### Task to carry out
In your copy, include no images, and write out every entry below exactly as it stands.

(Records from a data collection)
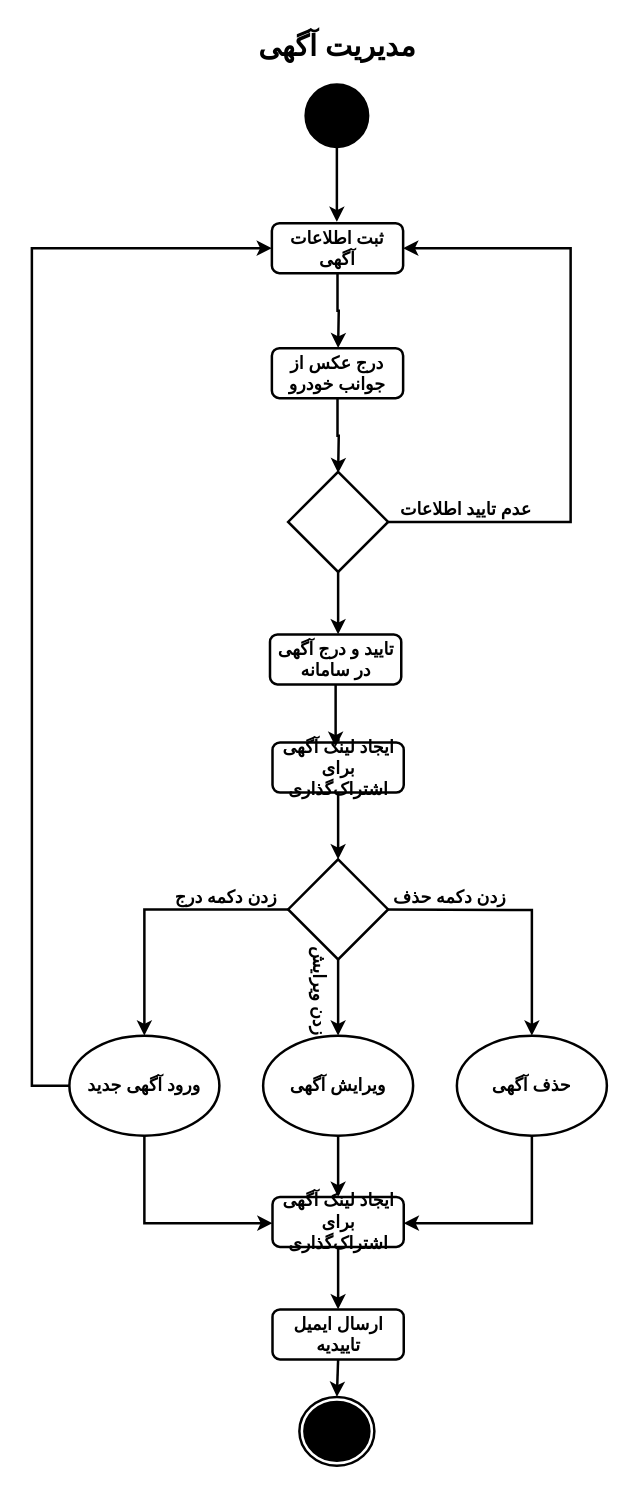
MelvinMo/CarBaMa_Automotive-Sale-Application keeps this draw.io diagram as page "AdsManagement" (5 of 24) of ActivityDiagram/MiddleWare_CarBaMaActivityDiagram.drawio. Above is the earlier version. Source tidied: cells renumbered, new cells numbered last; positions are measured from the earlier drawing's top-left corner, leaving out a move shared by most shapes. Both pictures are drawn from the tidied source at 125%, with x=0, y=0 at pixel (31, 21).
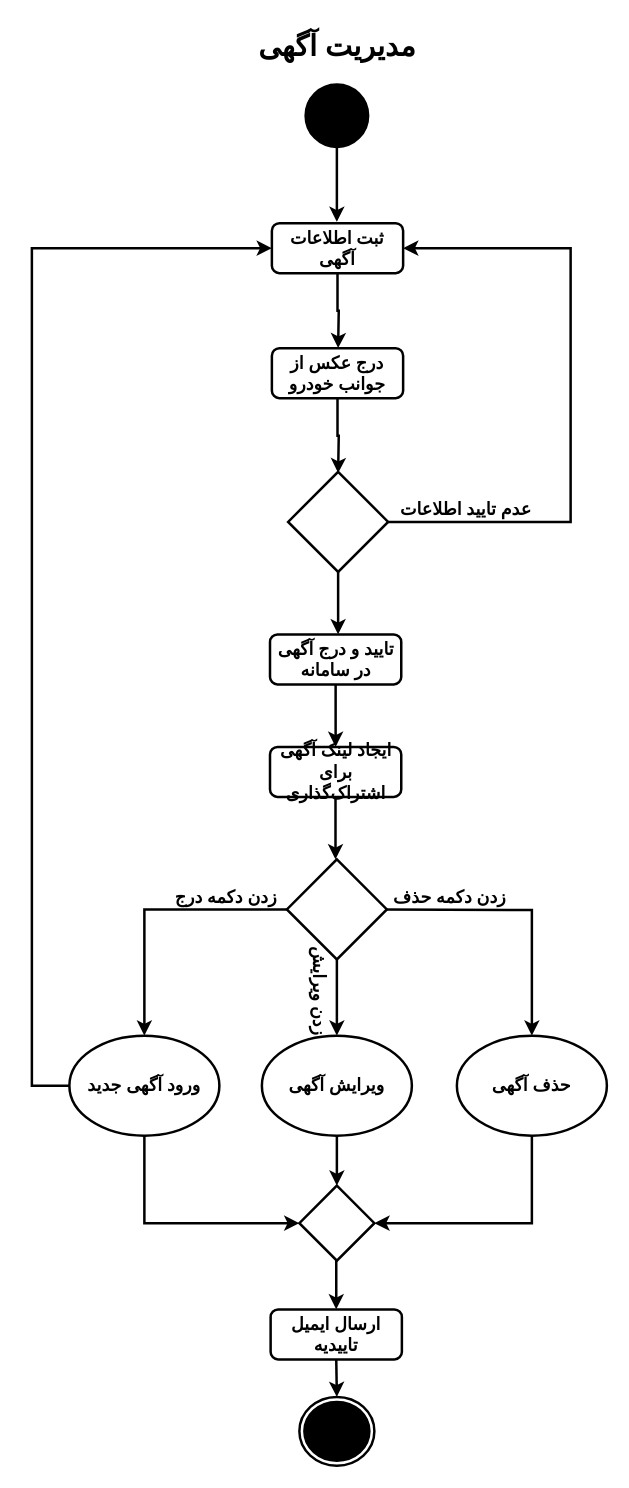
Above is the later version.

The change refers to these unchanged cells:
```xml
<mxCell id="5" value="&lt;font style=&quot;font-size: 14px&quot;&gt;&lt;b&gt;ورود آگهی جدید&lt;/b&gt;&lt;/font&gt;" style="ellipse;whiteSpace=wrap;html=1;strokeWidth=2;" parent="1" vertex="1">
  <mxGeometry x="30" y="811" width="120" height="80" as="geometry" />
</mxCell>
<mxCell id="11" value="&lt;b&gt;&lt;font style=&quot;font-size: 14px&quot;&gt;حذف آگهی&lt;/font&gt;&lt;/b&gt;" style="ellipse;whiteSpace=wrap;html=1;strokeWidth=2;" parent="1" vertex="1">
  <mxGeometry x="340" y="811" width="120" height="80" as="geometry" />
</mxCell>
```

Diff of the diagram source:
```diff
@@
-    <mxCell id="9" style="edgeStyle=orthogonalEdgeStyle;rounded=0;jettySize=auto;html=1;strokeWidth=2;" parent="1" edge="1" source="10" target="35">
+    <mxCell id="9" style="edgeStyle=orthogonalEdgeStyle;rounded=0;jettySize=auto;html=1;strokeWidth=2;entryX=0.5;entryY=0;entryDx=0;entryDy=0;" parent="1" edge="1" source="10" target="36">
       <mxGeometry relative="1" as="geometry" />
     </mxCell>
     <mxCell id="10" value="&lt;font style=&quot;font-size: 14px&quot;&gt;&lt;b&gt;ویرایش آگهی&lt;/b&gt;&lt;/font&gt;" style="ellipse;whiteSpace=wrap;html=1;strokeWidth=2;" parent="1" vertex="1">
-      <mxGeometry x="185" y="811" width="120" height="80" as="geometry" />
+      <mxGeometry x="184" y="811" width="120" height="80" as="geometry" />
     </mxCell>
@@
-    <mxCell id="12" style="edgeStyle=orthogonalEdgeStyle;rounded=0;jettySize=auto;html=1;strokeWidth=2;exitX=0.5;exitY=1;exitDx=0;exitDy=0;" parent="1" edge="1" source="11" target="35">
+    <mxCell id="12" style="edgeStyle=orthogonalEdgeStyle;rounded=0;jettySize=auto;html=1;strokeWidth=2;entryX=1;entryY=0.5;entryDx=0;entryDy=0;exitX=0.5;exitY=1;exitDx=0;exitDy=0;" parent="1" edge="1" source="11" target="36">
       <mxGeometry relative="1" as="geometry">
         <Array as="points">
           <mxPoint x="400" y="961" />
         </Array>
       </mxGeometry>
     </mxCell>
     <mxCell id="13" style="rhombus;whiteSpace=wrap;html=1;strokeWidth=2;" parent="1" vertex="1">
-      <mxGeometry x="205" y="670" width="80" height="80" as="geometry" />
+      <mxGeometry x="204" y="670" width="80" height="80" as="geometry" />
     </mxCell>
-    <mxCell id="14" style="edgeStyle=orthogonalEdgeStyle;rounded=0;jettySize=auto;html=1;strokeColor=#000000;strokeWidth=2;entryX=0.5;entryY=0;entryDx=0;entryDy=0;" parent="1" edge="1" source="35" target="33">
-      <mxGeometry relative="1" as="geometry" />
+    <mxCell id="14" style="edgeStyle=orthogonalEdgeStyle;rounded=0;jettySize=auto;html=1;strokeColor=#000000;strokeWidth=2;entryX=0.5;entryY=0;entryDx=0;entryDy=0;" parent="1" edge="1" source="36" target="33">
+      <mxGeometry relative="1" as="geometry">
+        <Array as="points">
+          <mxPoint x="244" y="1030" />
+        </Array>
+      </mxGeometry>
     </mxCell>
+    <mxCell id="36" style="rhombus;whiteSpace=wrap;html=1;strokeWidth=2;" parent="1" vertex="1">
+      <mxGeometry x="214" y="931" width="60" height="60" as="geometry" />
+    </mxCell>
-    <mxCell id="15" style="edgeStyle=orthogonalEdgeStyle;rounded=0;jettySize=auto;html=1;strokeWidth=2;exitX=0.5;exitY=1;exitDx=0;exitDy=0;" parent="1" edge="1" source="5" target="35">
+    <mxCell id="15" style="edgeStyle=orthogonalEdgeStyle;rounded=0;jettySize=auto;html=1;strokeWidth=2;entryX=0;entryY=0.5;entryDx=0;entryDy=0;exitX=0.5;exitY=1;exitDx=0;exitDy=0;" parent="1" edge="1" source="5" target="36">
       <mxGeometry relative="1" as="geometry">
         <Array as="points">
           <mxPoint x="90" y="961" />
         </Array>
       </mxGeometry>
     </mxCell>
@@
     <mxCell id="31" value="&lt;font style=&quot;font-size: 14px&quot;&gt;&lt;b&gt;ایجاد لینک آگهی برای اشتراک‌گذاری&lt;/b&gt;&lt;/font&gt;" style="rounded=1;whiteSpace=wrap;html=1;strokeColor=#000000;fillColor=none;strokeWidth=2;" parent="1" vertex="1">
-      <mxGeometry x="192.5" y="576.5" width="105" height="40" as="geometry" />
+      <mxGeometry x="190.5" y="580" width="105" height="40" as="geometry" />
     </mxCell>
-    <mxCell id="32" style="endArrow=classic;html=1;rounded=0;strokeWidth=2;fontSize=14;exitX=0.5;exitY=1;exitDx=0;exitDy=0;entryX=0.5;entryY=0;entryDx=0;entryDy=0;" parent="1" edge="1" source="31" target="13">
-      <mxGeometry relative="1" as="geometry" />
+    <mxCell id="32" style="endArrow=classic;html=1;rounded=0;strokeWidth=2;fontSize=14;exitX=0.5;exitY=1;exitDx=0;exitDy=0;" parent="1" edge="1">
+      <mxGeometry relative="1" as="geometry">
+        <mxPoint x="242.9" y="620" as="sourcePoint" />
+        <mxPoint x="242.9" y="670" as="targetPoint" />
+      </mxGeometry>
     </mxCell>
     <mxCell id="33" value="&lt;font style=&quot;font-size: 14px&quot;&gt;&lt;b&gt;ارسال ایمیل تاییدیه&lt;/b&gt;&lt;/font&gt;" style="rounded=1;whiteSpace=wrap;html=1;strokeColor=#000000;fillColor=none;strokeWidth=2;" parent="1" vertex="1">
-      <mxGeometry x="192.5" y="1030" width="105" height="40" as="geometry" />
+      <mxGeometry x="191" y="1030" width="105" height="40" as="geometry" />
     </mxCell>
@@
-    <mxCell id="35" value="&lt;font style=&quot;font-size: 14px&quot;&gt;&lt;b&gt;ایجاد لینک آگهی برای اشتراک‌گذاری&lt;/b&gt;&lt;/font&gt;" style="rounded=1;whiteSpace=wrap;html=1;strokeColor=#000000;fillColor=none;strokeWidth=2;" parent="1" vertex="1">
-      <mxGeometry x="192.5" y="940" width="105" height="40" as="geometry" />
-    </mxCell>
```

### Solution for this problem
MelvinMo/CarBaMa_Automotive-Sale-Application keeps this draw.io diagram as page "AdsManagement" (5 of 24) of ActivityDiagram/MiddleWare_CarBaMaActivityDiagram.drawio. Above is the earlier version. Source tidied: cells renumbered, new cells numbered last; positions are measured from the earlier drawing's top-left corner, leaving out a move shared by most shapes. Both pictures are drawn from the tidied source at 125%, with x=0, y=0 at pixel (31, 21).
Above is the later version.

The change refers to these unchanged cells:
```xml
<mxCell id="5" value="&lt;font style=&quot;font-size: 14px&quot;&gt;&lt;b&gt;ورود آگهی جدید&lt;/b&gt;&lt;/font&gt;" style="ellipse;whiteSpace=wrap;html=1;strokeWidth=2;" parent="1" vertex="1">
  <mxGeometry x="30" y="811" width="120" height="80" as="geometry" />
</mxCell>
<mxCell id="11" value="&lt;b&gt;&lt;font style=&quot;font-size: 14px&quot;&gt;حذف آگهی&lt;/font&gt;&lt;/b&gt;" style="ellipse;whiteSpace=wrap;html=1;strokeWidth=2;" parent="1" vertex="1">
  <mxGeometry x="340" y="811" width="120" height="80" as="geometry" />
</mxCell>
```

Diff of the diagram source:
```diff
@@
-    <mxCell id="9" style="edgeStyle=orthogonalEdgeStyle;rounded=0;jettySize=auto;html=1;strokeWidth=2;" parent="1" edge="1" source="10" target="35">
+    <mxCell id="9" style="edgeStyle=orthogonalEdgeStyle;rounded=0;jettySize=auto;html=1;strokeWidth=2;entryX=0.5;entryY=0;entryDx=0;entryDy=0;" parent="1" edge="1" source="10" target="36">
       <mxGeometry relative="1" as="geometry" />
     </mxCell>
     <mxCell id="10" value="&lt;font style=&quot;font-size: 14px&quot;&gt;&lt;b&gt;ویرایش آگهی&lt;/b&gt;&lt;/font&gt;" style="ellipse;whiteSpace=wrap;html=1;strokeWidth=2;" parent="1" vertex="1">
-      <mxGeometry x="185" y="811" width="120" height="80" as="geometry" />
+      <mxGeometry x="184" y="811" width="120" height="80" as="geometry" />
     </mxCell>
@@
-    <mxCell id="12" style="edgeStyle=orthogonalEdgeStyle;rounded=0;jettySize=auto;html=1;strokeWidth=2;exitX=0.5;exitY=1;exitDx=0;exitDy=0;" parent="1" edge="1" source="11" target="35">
+    <mxCell id="12" style="edgeStyle=orthogonalEdgeStyle;rounded=0;jettySize=auto;html=1;strokeWidth=2;entryX=1;entryY=0.5;entryDx=0;entryDy=0;exitX=0.5;exitY=1;exitDx=0;exitDy=0;" parent="1" edge="1" source="11" target="36">
       <mxGeometry relative="1" as="geometry">
         <Array as="points">
           <mxPoint x="400" y="961" />
         </Array>
       </mxGeometry>
     </mxCell>
     <mxCell id="13" style="rhombus;whiteSpace=wrap;html=1;strokeWidth=2;" parent="1" vertex="1">
-      <mxGeometry x="205" y="670" width="80" height="80" as="geometry" />
+      <mxGeometry x="204" y="670" width="80" height="80" as="geometry" />
     </mxCell>
-    <mxCell id="14" style="edgeStyle=orthogonalEdgeStyle;rounded=0;jettySize=auto;html=1;strokeColor=#000000;strokeWidth=2;entryX=0.5;entryY=0;entryDx=0;entryDy=0;" parent="1" edge="1" source="35" target="33">
-      <mxGeometry relative="1" as="geometry" />
+    <mxCell id="14" style="edgeStyle=orthogonalEdgeStyle;rounded=0;jettySize=auto;html=1;strokeColor=#000000;strokeWidth=2;entryX=0.5;entryY=0;entryDx=0;entryDy=0;" parent="1" edge="1" source="36" target="33">
+      <mxGeometry relative="1" as="geometry">
+        <Array as="points">
+          <mxPoint x="244" y="1030" />
+        </Array>
+      </mxGeometry>
     </mxCell>
+    <mxCell id="36" style="rhombus;whiteSpace=wrap;html=1;strokeWidth=2;" parent="1" vertex="1">
+      <mxGeometry x="214" y="931" width="60" height="60" as="geometry" />
+    </mxCell>
-    <mxCell id="15" style="edgeStyle=orthogonalEdgeStyle;rounded=0;jettySize=auto;html=1;strokeWidth=2;exitX=0.5;exitY=1;exitDx=0;exitDy=0;" parent="1" edge="1" source="5" target="35">
+    <mxCell id="15" style="edgeStyle=orthogonalEdgeStyle;rounded=0;jettySize=auto;html=1;strokeWidth=2;entryX=0;entryY=0.5;entryDx=0;entryDy=0;exitX=0.5;exitY=1;exitDx=0;exitDy=0;" parent="1" edge="1" source="5" target="36">
       <mxGeometry relative="1" as="geometry">
         <Array as="points">
           <mxPoint x="90" y="961" />
         </Array>
       </mxGeometry>
     </mxCell>
@@
     <mxCell id="31" value="&lt;font style=&quot;font-size: 14px&quot;&gt;&lt;b&gt;ایجاد لینک آگهی برای اشتراک‌گذاری&lt;/b&gt;&lt;/font&gt;" style="rounded=1;whiteSpace=wrap;html=1;strokeColor=#000000;fillColor=none;strokeWidth=2;" parent="1" vertex="1">
-      <mxGeometry x="192.5" y="576.5" width="105" height="40" as="geometry" />
+      <mxGeometry x="190.5" y="580" width="105" height="40" as="geometry" />
     </mxCell>
-    <mxCell id="32" style="endArrow=classic;html=1;rounded=0;strokeWidth=2;fontSize=14;exitX=0.5;exitY=1;exitDx=0;exitDy=0;entryX=0.5;entryY=0;entryDx=0;entryDy=0;" parent="1" edge="1" source="31" target="13">
-      <mxGeometry relative="1" as="geometry" />
+    <mxCell id="32" style="endArrow=classic;html=1;rounded=0;strokeWidth=2;fontSize=14;exitX=0.5;exitY=1;exitDx=0;exitDy=0;" parent="1" edge="1">
+      <mxGeometry relative="1" as="geometry">
+        <mxPoint x="242.9" y="620" as="sourcePoint" />
+        <mxPoint x="242.9" y="670" as="targetPoint" />
+      </mxGeometry>
     </mxCell>
     <mxCell id="33" value="&lt;font style=&quot;font-size: 14px&quot;&gt;&lt;b&gt;ارسال ایمیل تاییدیه&lt;/b&gt;&lt;/font&gt;" style="rounded=1;whiteSpace=wrap;html=1;strokeColor=#000000;fillColor=none;strokeWidth=2;" parent="1" vertex="1">
-      <mxGeometry x="192.5" y="1030" width="105" height="40" as="geometry" />
+      <mxGeometry x="191" y="1030" width="105" height="40" as="geometry" />
     </mxCell>
@@
-    <mxCell id="35" value="&lt;font style=&quot;font-size: 14px&quot;&gt;&lt;b&gt;ایجاد لینک آگهی برای اشتراک‌گذاری&lt;/b&gt;&lt;/font&gt;" style="rounded=1;whiteSpace=wrap;html=1;strokeColor=#000000;fillColor=none;strokeWidth=2;" parent="1" vertex="1">
-      <mxGeometry x="192.5" y="940" width="105" height="40" as="geometry" />
-    </mxCell>
```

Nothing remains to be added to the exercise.